This year has been off to a good start after being reunited with Liasor, celebrating the holidays with both our families, learning so much at my new job (in November I started a new position in my field of global/international education!), making plans for our focuses and commitments for 2018, and creating a joint family calendar!
Liasor’s Ethiopia Updates:
Liasor had a very successful time in Ethiopia with his research goals. He was granted full access in Sherkole Refugee Camp, so he was able to speak with people from all the different ethnic and religious groups in the camp. In Tongo and Tsore Camps, he was only allowed to speak with Uduk people and no other ethnic groups, but he left with invaluable research regardless. Here are some major results of his research:
Reflections on this MLK Jr. Day:

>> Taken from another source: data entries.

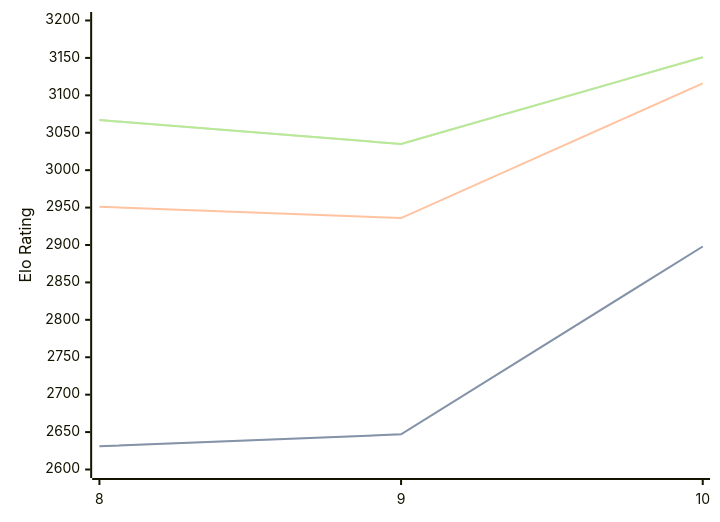
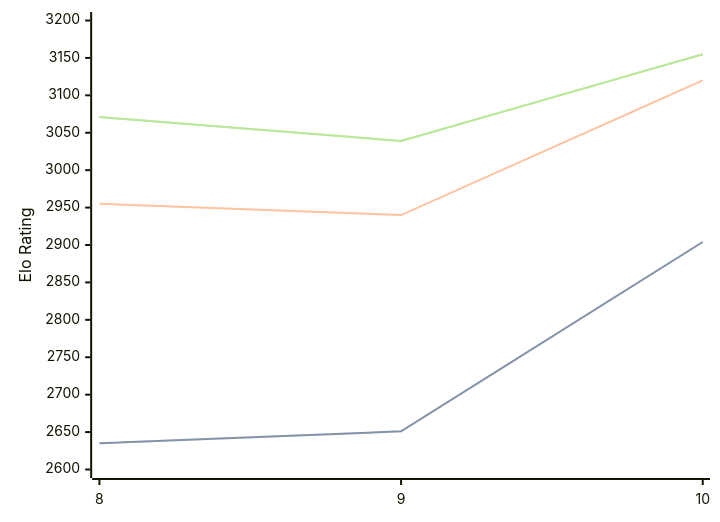
Before and after one commit to computer-chess-index/cci: the diagram in engines/Lozza.md, drawn with Mermaid. The commit also changed other lines of this file, not shown here.

Commit message:
Update CCI Ratings (ELO VLTC) - 2026-04-18

````diff
--- a/engines/Lozza.md
+++ b/engines/Lozza.md
@@ -41,11 +41,11 @@
 ```mermaid
 %%{init: {"theme":"base","themeVariables":{"seriesColors:['#a3a3a3','#222221','#faa371']}}}%%
 xychart-beta
   x-axis ["8", "9", "10"]
   y-axis "Elo Rating" 2600 --> 3200
-  line "STC (8.0+0.08s)" [2631, 2647, 2898]
-  line "STC (8.0+0.08s)" [2631, 2647, 2898]
-  line "LTC (60.0+0.60s)" [2951, 2936, 3116]
-  line "VLTC (2m24s+1.12s)" [3067, 3035, 3151]
-  line "VLTC (2m24s+1.12s)" [3067, 3035, 3151]
+  line "STC (8.0+0.08s)" [2635, 2651, 2904]
+  line "STC (8.0+0.08s)" [2635, 2651, 2904]
+  line "LTC (60.0+0.60s)" [2955, 2940, 3120]
+  line "VLTC (2m24s+1.12s)" [3071, 3039, 3155]
+  line "VLTC (2m24s+1.12s)" [3071, 3039, 3155]
 ```
````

In recent weeks, I've become increasingly disheartened by the hurtful political rhetoric being tossed around so carelessly. Sometimes we forget the humanity we all share, no matter where we come from or how we look or what issues we support. Sometimes we get threatened when someone else (especially historically under-represented groups) fights for their humanity, as if by doing so it would take away from our own. It doesn’t. I remember today that Martin Luther King was an activist, not always liked or praised. His protests were often not well-received and he was jailed, threatened, and ultimately killed for his platform along with so many others who stood with him. It's easy to look back and praise what he stood for, but forget the slew of resistance and danger he faced and the unpopularity of his message at the time. Many around the world and in this country fight similar battles for their communities, their needs, their humanity, even if viewed as unpopular today. May we always stand for what is right, no matter the climate around us.
Today I remember all those who fought so I could have the opportunities I have today.

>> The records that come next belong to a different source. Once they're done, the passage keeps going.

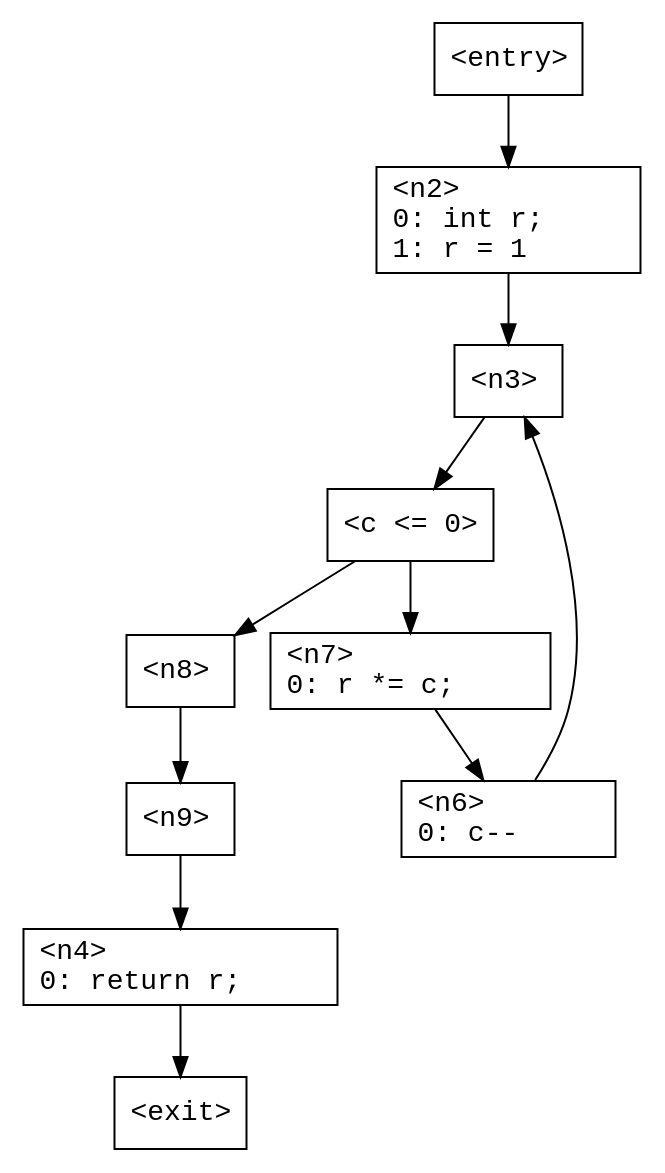
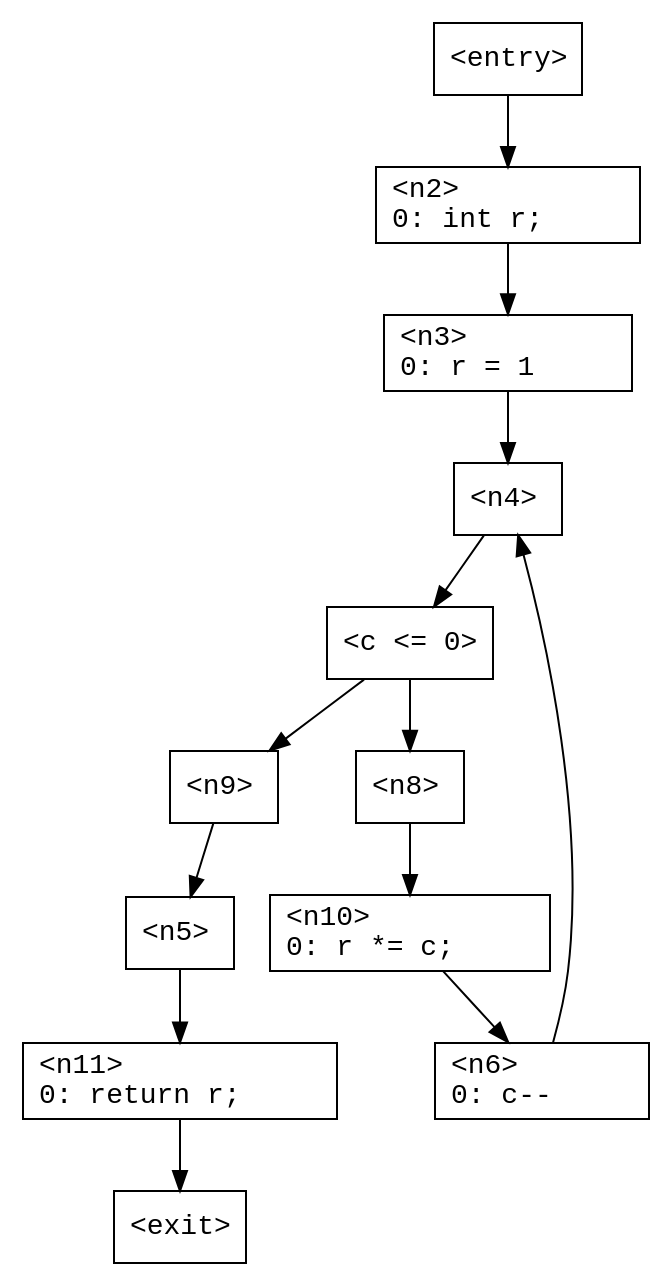
The diagram in TarpTests/Cfg/Data/TestForBreak.gv (ashalkhakov/Tarp), drawn with Graphviz before and after one commit. The commit also changed 28 other files, not shown here.

```diff
--- a/TarpTests/Cfg/Data/TestForBreak.gv
+++ b/TarpTests/Cfg/Data/TestForBreak.gv
@@ -1,43 +1,51 @@
 digraph G
 {
     n0 [ shape = "box"
              fontname = "Monospace"
              label = "<entry>\l" ];
       n0 -> n2;
     n1 [ shape = "box"
              fontname = "Monospace"
              label = "<exit>\l" ];
     n2 [ shape = "box"
              fontname = "Monospace"
-             label = "<n2>\l0:	int r;\l1:	r = 1\l" ];
+             label = "<n2>\l0:	int r;\l" ];
       n2 -> n3;
     n3 [ shape = "box"
              fontname = "Monospace"
-             label = "<n3>\l" ];
-      n3 -> n5;
+             label = "<n3>\l0:	r = 1\l" ];
+      n3 -> n4;
     n4 [ shape = "box"
              fontname = "Monospace"
-             label = "<n4>\l0:	return r;\l" ];
-      n4 -> n1;
+             label = "<n4>\l" ];
+      n4 -> n7;
     n5 [ shape = "box"
              fontname = "Monospace"
-             label = "<c <= 0>\l" ];
-      n5 -> n8;
-      n5 -> n7;
+             label = "<n5>\l" ];
+      n5 -> n11;
     n6 [ shape = "box"
              fontname = "Monospace"
              label = "<n6>\l0:	c--\l" ];
-      n6 -> n3;
+      n6 -> n4;
     n7 [ shape = "box"
              fontname = "Monospace"
-             label = "<n7>\l0:	r *= c;\l" ];
-      n7 -> n6;
+             label = "<c <= 0>\l" ];
+      n7 -> n9;
+      n7 -> n8;
     n8 [ shape = "box"
              fontname = "Monospace"
              label = "<n8>\l" ];
-      n8 -> n9;
+      n8 -> n10;
     n9 [ shape = "box"
              fontname = "Monospace"
              label = "<n9>\l" ];
-      n9 -> n4;
+      n9 -> n5;
+    n10 [ shape = "box"
+             fontname = "Monospace"
+             label = "<n10>\l0:	r *= c;\l" ];
+      n10 -> n6;
+    n11 [ shape = "box"
+             fontname = "Monospace"
+             label = "<n11>\l0:	return r;\l" ];
+      n11 -> n1;
 }
```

Today I’m reminded of how far we’ve come in this country in terms of race-relations, but how far we still need to go! There’s still great work to be done and systems to change, so that will be a life-long pursuit of mine. I’m reflecting on what ways in my everyday life and at work I can be an agent of change for reconciliation and improvement in my community and country.
Today, I’m also thankful for ways to do similar work for our family in Doro, Sherkole, Tongo, and Tsore Refugee Camps and I pray we can come up with useful, sustainable ways of being of support to them.
A few quotes from Martin Luther King Jr. that are on the forefront of my mind today:
“I have the audacity to believe that peoples everywhere can have three meals a day for their bodies, education and culture for their minds, and dignity, equality, and freedom for their spirits.”
“I refuse to accept the view that mankind is so tragically bound to the starless midnight of racism and war that the bright daybreak of peace and brotherhood can never become a reality… I believe that unarmed truth and unconditional love will have the final word.”
“Everybody can be great … because anybody can serve. You don’t have to have a college degree to serve. You don’t have to make your subject and verb agree to serve. You only need a heart full of grace. A soul generated by love.”